Records for processing ▸
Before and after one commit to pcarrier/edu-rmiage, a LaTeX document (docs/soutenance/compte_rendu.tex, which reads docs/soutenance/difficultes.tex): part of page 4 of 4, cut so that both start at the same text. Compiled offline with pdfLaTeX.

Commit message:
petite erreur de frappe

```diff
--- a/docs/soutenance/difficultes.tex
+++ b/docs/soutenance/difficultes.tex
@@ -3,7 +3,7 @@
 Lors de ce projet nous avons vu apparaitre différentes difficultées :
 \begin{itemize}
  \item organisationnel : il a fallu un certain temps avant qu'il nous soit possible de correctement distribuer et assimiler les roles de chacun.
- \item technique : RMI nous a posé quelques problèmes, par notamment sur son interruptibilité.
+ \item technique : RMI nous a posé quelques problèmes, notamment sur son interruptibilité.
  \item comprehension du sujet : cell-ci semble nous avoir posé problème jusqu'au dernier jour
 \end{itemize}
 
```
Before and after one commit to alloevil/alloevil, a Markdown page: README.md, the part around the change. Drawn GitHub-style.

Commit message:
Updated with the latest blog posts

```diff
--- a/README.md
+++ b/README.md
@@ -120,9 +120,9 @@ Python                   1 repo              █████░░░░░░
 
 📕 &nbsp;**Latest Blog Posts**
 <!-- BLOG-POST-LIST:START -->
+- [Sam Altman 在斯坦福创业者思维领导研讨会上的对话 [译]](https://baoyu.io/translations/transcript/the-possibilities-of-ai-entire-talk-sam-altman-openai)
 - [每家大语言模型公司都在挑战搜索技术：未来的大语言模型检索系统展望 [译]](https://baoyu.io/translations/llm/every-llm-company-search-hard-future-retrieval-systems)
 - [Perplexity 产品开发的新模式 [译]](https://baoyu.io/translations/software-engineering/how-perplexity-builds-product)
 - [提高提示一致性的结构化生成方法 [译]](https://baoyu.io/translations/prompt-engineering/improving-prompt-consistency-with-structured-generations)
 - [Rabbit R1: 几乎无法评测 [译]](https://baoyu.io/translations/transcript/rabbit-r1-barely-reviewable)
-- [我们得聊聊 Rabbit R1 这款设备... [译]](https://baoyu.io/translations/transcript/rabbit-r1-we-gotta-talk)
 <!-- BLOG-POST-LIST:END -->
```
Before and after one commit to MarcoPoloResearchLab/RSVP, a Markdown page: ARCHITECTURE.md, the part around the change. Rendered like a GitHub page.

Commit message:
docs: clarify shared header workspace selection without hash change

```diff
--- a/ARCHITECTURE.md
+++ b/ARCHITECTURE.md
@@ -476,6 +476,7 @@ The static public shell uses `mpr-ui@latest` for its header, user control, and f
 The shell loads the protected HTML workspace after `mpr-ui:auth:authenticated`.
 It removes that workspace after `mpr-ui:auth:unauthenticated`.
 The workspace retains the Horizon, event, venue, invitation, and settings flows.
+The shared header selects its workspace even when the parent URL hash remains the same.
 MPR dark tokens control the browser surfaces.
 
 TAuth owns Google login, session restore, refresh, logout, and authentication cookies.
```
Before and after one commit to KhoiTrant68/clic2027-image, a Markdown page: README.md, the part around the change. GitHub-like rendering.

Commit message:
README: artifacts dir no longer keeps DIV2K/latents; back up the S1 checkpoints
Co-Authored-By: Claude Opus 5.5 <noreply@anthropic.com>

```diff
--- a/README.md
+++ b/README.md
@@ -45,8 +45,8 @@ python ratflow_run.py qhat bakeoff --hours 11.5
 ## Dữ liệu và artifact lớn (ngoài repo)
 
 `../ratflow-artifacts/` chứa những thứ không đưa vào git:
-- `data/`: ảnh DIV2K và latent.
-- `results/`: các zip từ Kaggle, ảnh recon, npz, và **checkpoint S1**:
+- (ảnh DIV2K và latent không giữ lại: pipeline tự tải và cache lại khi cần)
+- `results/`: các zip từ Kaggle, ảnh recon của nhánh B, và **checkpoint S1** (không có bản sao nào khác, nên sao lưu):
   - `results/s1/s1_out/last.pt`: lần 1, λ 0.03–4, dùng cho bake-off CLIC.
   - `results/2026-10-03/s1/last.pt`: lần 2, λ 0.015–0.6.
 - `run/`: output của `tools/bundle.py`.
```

Work task ▸ Set down every entry exactly as it appears.

Result of the exercise ▸
Before and after one commit to pcarrier/edu-rmiage, a LaTeX document (docs/soutenance/compte_rendu.tex, which reads docs/soutenance/difficultes.tex): part of page 4 of 4, cut so that both start at the same text. Compiled offline with pdfLaTeX.

Commit message:
petite erreur de frappe

```diff
--- a/docs/soutenance/difficultes.tex
+++ b/docs/soutenance/difficultes.tex
@@ -3,7 +3,7 @@
 Lors de ce projet nous avons vu apparaitre différentes difficultées :
 \begin{itemize}
  \item organisationnel : il a fallu un certain temps avant qu'il nous soit possible de correctement distribuer et assimiler les roles de chacun.
- \item technique : RMI nous a posé quelques problèmes, par notamment sur son interruptibilité.
+ \item technique : RMI nous a posé quelques problèmes, notamment sur son interruptibilité.
  \item comprehension du sujet : cell-ci semble nous avoir posé problème jusqu'au dernier jour
 \end{itemize}
 
```
Before and after one commit to alloevil/alloevil, a Markdown page: README.md, the part around the change. Drawn GitHub-style.

Commit message:
Updated with the latest blog posts

```diff
--- a/README.md
+++ b/README.md
@@ -120,9 +120,9 @@ Python                   1 repo              █████░░░░░░
 
 📕 &nbsp;**Latest Blog Posts**
 <!-- BLOG-POST-LIST:START -->
+- [Sam Altman 在斯坦福创业者思维领导研讨会上的对话 [译]](https://baoyu.io/translations/transcript/the-possibilities-of-ai-entire-talk-sam-altman-openai)
 - [每家大语言模型公司都在挑战搜索技术：未来的大语言模型检索系统展望 [译]](https://baoyu.io/translations/llm/every-llm-company-search-hard-future-retrieval-systems)
 - [Perplexity 产品开发的新模式 [译]](https://baoyu.io/translations/software-engineering/how-perplexity-builds-product)
 - [提高提示一致性的结构化生成方法 [译]](https://baoyu.io/translations/prompt-engineering/improving-prompt-consistency-with-structured-generations)
 - [Rabbit R1: 几乎无法评测 [译]](https://baoyu.io/translations/transcript/rabbit-r1-barely-reviewable)
-- [我们得聊聊 Rabbit R1 这款设备... [译]](https://baoyu.io/translations/transcript/rabbit-r1-we-gotta-talk)
 <!-- BLOG-POST-LIST:END -->
```
Before and after one commit to MarcoPoloResearchLab/RSVP, a Markdown page: ARCHITECTURE.md, the part around the change. Rendered like a GitHub page.

Commit message:
docs: clarify shared header workspace selection without hash change

```diff
--- a/ARCHITECTURE.md
+++ b/ARCHITECTURE.md
@@ -476,6 +476,7 @@ The static public shell uses `mpr-ui@latest` for its header, user control, and f
 The shell loads the protected HTML workspace after `mpr-ui:auth:authenticated`.
 It removes that workspace after `mpr-ui:auth:unauthenticated`.
 The workspace retains the Horizon, event, venue, invitation, and settings flows.
+The shared header selects its workspace even when the parent URL hash remains the same.
 MPR dark tokens control the browser surfaces.
 
 TAuth owns Google login, session restore, refresh, logout, and authentication cookies.
```
Before and after one commit to KhoiTrant68/clic2027-image, a Markdown page: README.md, the part around the change. GitHub-like rendering.

Commit message:
README: artifacts dir no longer keeps DIV2K/latents; back up the S1 checkpoints
Co-Authored-By: Claude Opus 5.5 <noreply@anthropic.com>

```diff
--- a/README.md
+++ b/README.md
@@ -45,8 +45,8 @@ python ratflow_run.py qhat bakeoff --hours 11.5
 ## Dữ liệu và artifact lớn (ngoài repo)
 
 `../ratflow-artifacts/` chứa những thứ không đưa vào git:
-- `data/`: ảnh DIV2K và latent.
-- `results/`: các zip từ Kaggle, ảnh recon, npz, và **checkpoint S1**:
+- (ảnh DIV2K và latent không giữ lại: pipeline tự tải và cache lại khi cần)
+- `results/`: các zip từ Kaggle, ảnh recon của nhánh B, và **checkpoint S1** (không có bản sao nào khác, nên sao lưu):
   - `results/s1/s1_out/last.pt`: lần 1, λ 0.03–4, dùng cho bake-off CLIC.
   - `results/2026-10-03/s1/last.pt`: lần 2, λ 0.015–0.6.
 - `run/`: output của `tools/bundle.py`.
```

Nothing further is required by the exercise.